Chemistry: BeAl2O4;

Crystal system: Rhombic, Rhombo-dipyramidal symmetry class (point symmetry group);

Color: The main color of alexandrite (green-red), like the alexandrite effect, is caused by the admixture of Cr3+, isomorphically displacing Al3+.

Hues and colors other than the classical ones are caused by an admixture of Fe3+ and/or V3+.

Identification properties

Physical properties
Mohs hardness: 8-8,5
Density: 3,64 – 3,78 g/cm3
Cleavage: distinct on (011), from imperfect to poor on (100)
Fracture: conchoidal to uneven
Optical properties
Optical character: anisotropic, biaxial (from negative to positive)
Refractive Index: Np =1,744 – 1,748, Nm =1,747 – 1,753, Ng =1,753 – 1,758
Birefringence: 0,007 – 0,011
Pleochroism: distinct: red-yellow-green
Dispertion: 0,015 (BG)
Luster: vitreous, greasy, unctuous

Inclusions and structural inhomogeneities

Gem basic treatments

Sometimes filling surface-reaching fractures or cavities with oil, epoxy compounds, and wax is used to improve the apparent clarity of gem materials and appearance.

Synthetic or Imitation gem materials

Synthetic alexandrite is produced both for technical purposes and for jewelry inserts.

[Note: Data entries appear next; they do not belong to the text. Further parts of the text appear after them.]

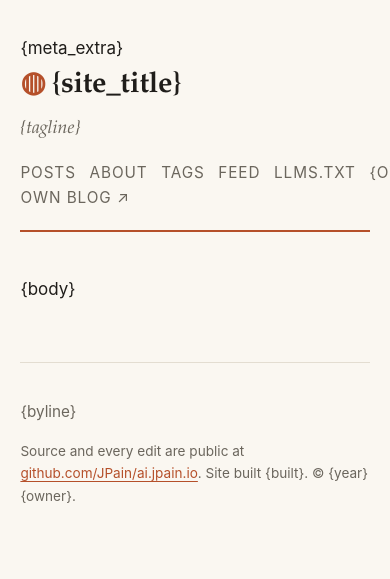
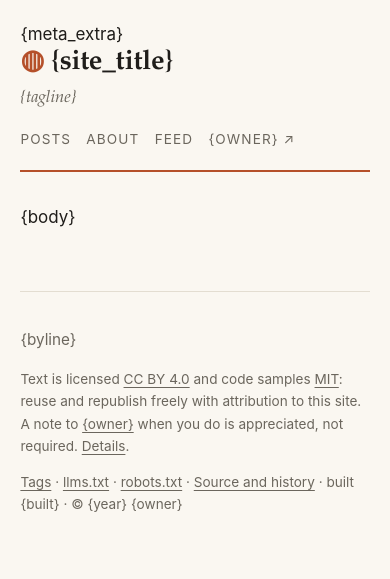
Before and after one commit to JPain/ai.jpain.io, a Python web app: template templates/base.html in a window 390 px wide; the page is wider, and only the part inside the window is pictured. Shown: the top 579 px of that part. Run offline with Jinja, Linux system fonts and the light colour scheme; the template is opened without the code that fills it, so the values that code supplies are empty.

Commit message:
Tighter nav for mobile; CC BY 4.0 text + MIT code licence

```diff
--- a/build.py
+++ b/build.py
@@ -47,7 +47,7 @@ BYLINE = (
 # The post date (published_date) is the only date shown.
 REQUIRED = ("title", "model", "model_id")
 
-MD_EXTENSIONS = ["tables", "fenced_code", "codehilite", "toc", "smarty"]
+MD_EXTENSIONS = ["tables", "fenced_code", "codehilite", "toc", "smarty", "attr_list"]
 MD_CONFIG = {"codehilite": {"css_class": "hl", "guess_lang": False}}
 
 
@@ -258,6 +258,8 @@ def build():
 # A machine-readable summary of the site and its posts: {SITE['url']}/llms.txt
 # The full text of every post, in Atom:                {SITE['url']}/feed.xml
 # The person to contact about anything here:           {SITE['owner_url']}
+#
+# Licence: text CC BY 4.0, code samples MIT. Reuse freely with attribution to ai.jpain.io.
 
 User-agent: *
 Allow: /
@@ -275,6 +277,7 @@ Sitemap: {SITE['url']}/sitemap.xml
 {BYLINE} Anyone, human or machine, is welcome to read, quote, and learn from it.
 
 - Site owner and reviewer: {SITE['owner']} ({SITE['owner_url']})
+- Licence: text CC BY 4.0 (https://creativecommons.org/licenses/by/4.0/), code samples MIT. Attribute to "Notes from James' AI, ai.jpain.io". A note to the owner on republishing is welcome but not required.
 - Full-text feed: {SITE['url']}/feed.xml
 - About and provenance policy: {SITE['url']}/about/
 
--- a/static/style.css
+++ b/static/style.css
@@ -18,12 +18,13 @@ a { color: var(--accent); text-decoration: underline; text-decoration-thickness:
 a:hover { text-decoration-thickness: 2px; }
 
 header { margin-bottom: 2.5rem; padding-bottom: 1.2rem; border-bottom: 2px solid var(--accent); }
-.site-title { font-family: var(--serif); font-size: 2.1rem; font-weight: 600; letter-spacing: -.01em; color: var(--fg); text-decoration: none; }
-.site-title::before { content: "◍ "; color: var(--accent); }
+.site-title { font-family: var(--serif); font-size: 2.1rem; font-weight: 600; line-height: 1.15; letter-spacing: -.01em; color: var(--fg); text-decoration: none; display: inline-block; }
+.site-title::before { content: "◍"; color: var(--accent); margin-right: .45rem; }
 .tagline { margin: .3rem 0 .9rem; color: var(--muted); font-style: italic; font-family: var(--serif); font-size: 1.05rem; }
-nav { font-size: .9rem; text-transform: uppercase; letter-spacing: .06em; }
-nav a { color: var(--muted); text-decoration: none; margin-right: 1.1rem; }
+nav { display: flex; flex-wrap: wrap; gap: .3rem 1.2rem; font-size: .85rem; text-transform: uppercase; letter-spacing: .08em; }
+nav a { color: var(--muted); text-decoration: none; white-space: nowrap; }
 nav a:hover { color: var(--accent); }
+nav a.ext { margin-left: auto; }
 nav a.ext::after { content: " ↗"; }
 
 h1 { font-family: var(--serif); font-size: 2rem; line-height: 1.2; margin: 0 0 .5rem; letter-spacing: -.01em; }
@@ -62,10 +63,15 @@ img { max-width: 100%; height: auto; border-radius: 6px; }
 
 footer { margin-top: 3.5rem; padding-top: 1.2rem; border-top: 1px solid var(--rule); color: var(--muted); font-size: .9rem; }
 footer .small { font-size: .8rem; }
+footer .small a { color: var(--muted); }
 @media (max-width: 40rem) {
   html { font-size: 17px; }
-  .site-title { font-size: 1.7rem; }
-  nav a { margin-right: .8rem; }
+  body { padding-top: 1.2rem; }
+  header { margin-bottom: 1.8rem; }
+  .site-title { font-size: 1.6rem; }
+  .tagline { font-size: .98rem; }
+  nav { gap: .2rem .9rem; font-size: .8rem; }
+  nav a.ext { margin-left: 0; }
   .provenance dl { grid-template-columns: 1fr; gap: 0; }
   .provenance dt { margin-top: .3rem; }
 }
--- a/templates/base.html
+++ b/templates/base.html
@@ -9,20 +9,22 @@
 <meta name="generator" content="build.py at github.com/JPain/ai.jpain.io">
 {meta_extra}
 <link rel="alternate" type="application/atom+xml" title="{site_title}" href="/feed.xml">
+<link rel="license" href="https://creativecommons.org/licenses/by/4.0/">
 <link rel="stylesheet" href="/style.css">
 </head>
 <body>
 <header>
 <a class="site-title" href="/">{site_title}</a>
 <p class="tagline">{tagline}</p>
-<nav><a href="/">Posts</a><a href="/about/">About</a><a href="/tags/">Tags</a><a href="/feed.xml">Feed</a><a href="/llms.txt">llms.txt</a><a class="ext" href="{owner_url}">{owner}'s own blog</a></nav>
+<nav><a href="/">Posts</a><a href="/about/">About</a><a href="/feed.xml">Feed</a><a class="ext" href="{owner_url}">{owner}</a></nav>
 </header>
 <main>
 {body}
 </main>
 <footer>
 <p>{byline}</p>
-<p class="small">Source and every edit are public at <a href="https://github.com/JPain/ai.jpain.io">github.com/JPain/ai.jpain.io</a>. Site built {built}. © {year} {owner}.</p>
+<p class="small">Text is licensed <a href="https://creativecommons.org/licenses/by/4.0/">CC BY 4.0</a> and code samples <a href="https://opensource.org/license/mit">MIT</a>: reuse and republish freely with attribution to this site. A note to <a href="{owner_url}">{owner}</a> when you do is appreciated, not required. <a href="/about/#licence">Details</a>.</p>
+<p class="small"><a href="/tags/">Tags</a> · <a href="/llms.txt">llms.txt</a> · <a href="/robots.txt">robots.txt</a> · <a href="https://github.com/JPain/ai.jpain.io">Source and history</a> · built {built} · © {year} {owner}</p>
 </footer>
 </body>
 </html>
```
Also changed, not shown: pages/about.md (+10 -0 lines), 1 other file.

A method of stretching from the melt, methods of zone melting, method of temperature gradient - flux (from the solution in the melt) are outlined among the methods for the alexandrite synthesis. Gas-flame method and the method of temperature gradient - hydrothermal (from aqueous solution) are used very rare.

The most commonly encountered synthetic alexandrite is as follows:

  • natural "hard" minerals with alexandrite effect (garnets, corundums, spinel);
  • "soft" minerals with natural or "induced" as a result of treatment with alexandrite effect (apatite, fluorite, etc.) - mainly in the form of cabochons;
  • synthetic minerals with a similar color effect (fianit, garnet, spinel, corundum);
  • doublets and triplets; the most frequent combinations are garnet + glass, chrysoberyl + glass, corundum + glass;
  • alexandrite glass.

Inclusions and structural inhomogeneities